WHAT IS REQUIRED:
In your copy, include no images and return each entry exactly as written.

DATA PROVIDED:
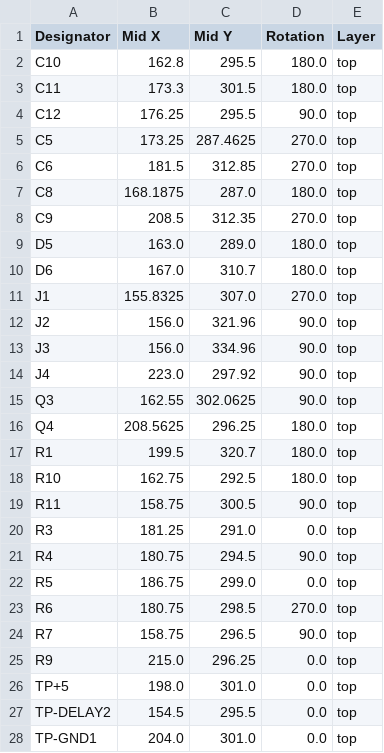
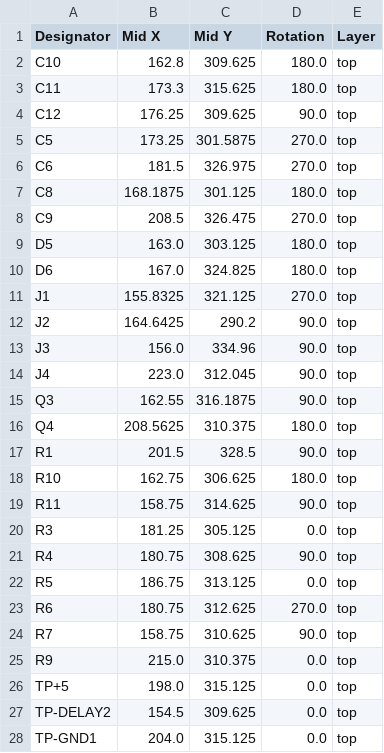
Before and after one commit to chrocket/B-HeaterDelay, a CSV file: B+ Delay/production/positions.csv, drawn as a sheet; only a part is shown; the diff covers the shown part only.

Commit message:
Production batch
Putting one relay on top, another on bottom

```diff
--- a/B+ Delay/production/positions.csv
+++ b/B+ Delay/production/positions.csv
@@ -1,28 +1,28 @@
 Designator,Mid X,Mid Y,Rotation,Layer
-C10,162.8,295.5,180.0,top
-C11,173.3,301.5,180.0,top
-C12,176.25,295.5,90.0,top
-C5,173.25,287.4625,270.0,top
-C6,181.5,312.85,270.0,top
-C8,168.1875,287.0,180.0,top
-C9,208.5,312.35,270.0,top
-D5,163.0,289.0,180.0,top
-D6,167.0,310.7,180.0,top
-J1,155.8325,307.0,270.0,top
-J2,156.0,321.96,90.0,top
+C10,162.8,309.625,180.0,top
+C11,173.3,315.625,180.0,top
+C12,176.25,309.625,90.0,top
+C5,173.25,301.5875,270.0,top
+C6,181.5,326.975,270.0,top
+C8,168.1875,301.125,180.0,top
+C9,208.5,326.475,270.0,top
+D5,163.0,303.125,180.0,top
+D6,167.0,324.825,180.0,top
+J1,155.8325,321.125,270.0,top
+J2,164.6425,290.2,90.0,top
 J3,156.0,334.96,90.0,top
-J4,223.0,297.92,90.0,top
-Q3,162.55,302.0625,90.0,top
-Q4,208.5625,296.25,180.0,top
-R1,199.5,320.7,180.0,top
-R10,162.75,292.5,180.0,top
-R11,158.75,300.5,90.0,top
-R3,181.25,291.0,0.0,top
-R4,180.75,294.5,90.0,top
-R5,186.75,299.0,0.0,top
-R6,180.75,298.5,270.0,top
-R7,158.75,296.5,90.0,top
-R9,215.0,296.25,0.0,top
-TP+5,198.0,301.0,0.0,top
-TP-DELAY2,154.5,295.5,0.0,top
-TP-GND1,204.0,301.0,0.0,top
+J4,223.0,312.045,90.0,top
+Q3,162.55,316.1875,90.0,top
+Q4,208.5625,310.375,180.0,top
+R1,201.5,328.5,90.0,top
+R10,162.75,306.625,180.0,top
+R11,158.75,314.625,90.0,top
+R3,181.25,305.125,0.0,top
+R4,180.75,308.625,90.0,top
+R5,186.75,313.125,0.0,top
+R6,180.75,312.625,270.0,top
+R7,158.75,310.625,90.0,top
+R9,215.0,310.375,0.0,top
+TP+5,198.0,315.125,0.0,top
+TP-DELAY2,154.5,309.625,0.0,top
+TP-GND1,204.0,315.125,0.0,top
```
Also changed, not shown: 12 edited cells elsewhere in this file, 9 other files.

THE ANSWER:
Before and after one commit to chrocket/B-HeaterDelay, a CSV file: B+ Delay/production/positions.csv, drawn as a sheet; only a part is shown; the diff covers the shown part only.

Commit message:
Production batch
Putting one relay on top, another on bottom

```diff
--- a/B+ Delay/production/positions.csv
+++ b/B+ Delay/production/positions.csv
@@ -1,28 +1,28 @@
 Designator,Mid X,Mid Y,Rotation,Layer
-C10,162.8,295.5,180.0,top
-C11,173.3,301.5,180.0,top
-C12,176.25,295.5,90.0,top
-C5,173.25,287.4625,270.0,top
-C6,181.5,312.85,270.0,top
-C8,168.1875,287.0,180.0,top
-C9,208.5,312.35,270.0,top
-D5,163.0,289.0,180.0,top
-D6,167.0,310.7,180.0,top
-J1,155.8325,307.0,270.0,top
-J2,156.0,321.96,90.0,top
+C10,162.8,309.625,180.0,top
+C11,173.3,315.625,180.0,top
+C12,176.25,309.625,90.0,top
+C5,173.25,301.5875,270.0,top
+C6,181.5,326.975,270.0,top
+C8,168.1875,301.125,180.0,top
+C9,208.5,326.475,270.0,top
+D5,163.0,303.125,180.0,top
+D6,167.0,324.825,180.0,top
+J1,155.8325,321.125,270.0,top
+J2,164.6425,290.2,90.0,top
 J3,156.0,334.96,90.0,top
-J4,223.0,297.92,90.0,top
-Q3,162.55,302.0625,90.0,top
-Q4,208.5625,296.25,180.0,top
-R1,199.5,320.7,180.0,top
-R10,162.75,292.5,180.0,top
-R11,158.75,300.5,90.0,top
-R3,181.25,291.0,0.0,top
-R4,180.75,294.5,90.0,top
-R5,186.75,299.0,0.0,top
-R6,180.75,298.5,270.0,top
-R7,158.75,296.5,90.0,top
-R9,215.0,296.25,0.0,top
-TP+5,198.0,301.0,0.0,top
-TP-DELAY2,154.5,295.5,0.0,top
-TP-GND1,204.0,301.0,0.0,top
+J4,223.0,312.045,90.0,top
+Q3,162.55,316.1875,90.0,top
+Q4,208.5625,310.375,180.0,top
+R1,201.5,328.5,90.0,top
+R10,162.75,306.625,180.0,top
+R11,158.75,314.625,90.0,top
+R3,181.25,305.125,0.0,top
+R4,180.75,308.625,90.0,top
+R5,186.75,313.125,0.0,top
+R6,180.75,312.625,270.0,top
+R7,158.75,310.625,90.0,top
+R9,215.0,310.375,0.0,top
+TP+5,198.0,315.125,0.0,top
+TP-DELAY2,154.5,309.625,0.0,top
+TP-GND1,204.0,315.125,0.0,top
```
Also changed, not shown: 12 edited cells elsewhere in this file, 9 other files.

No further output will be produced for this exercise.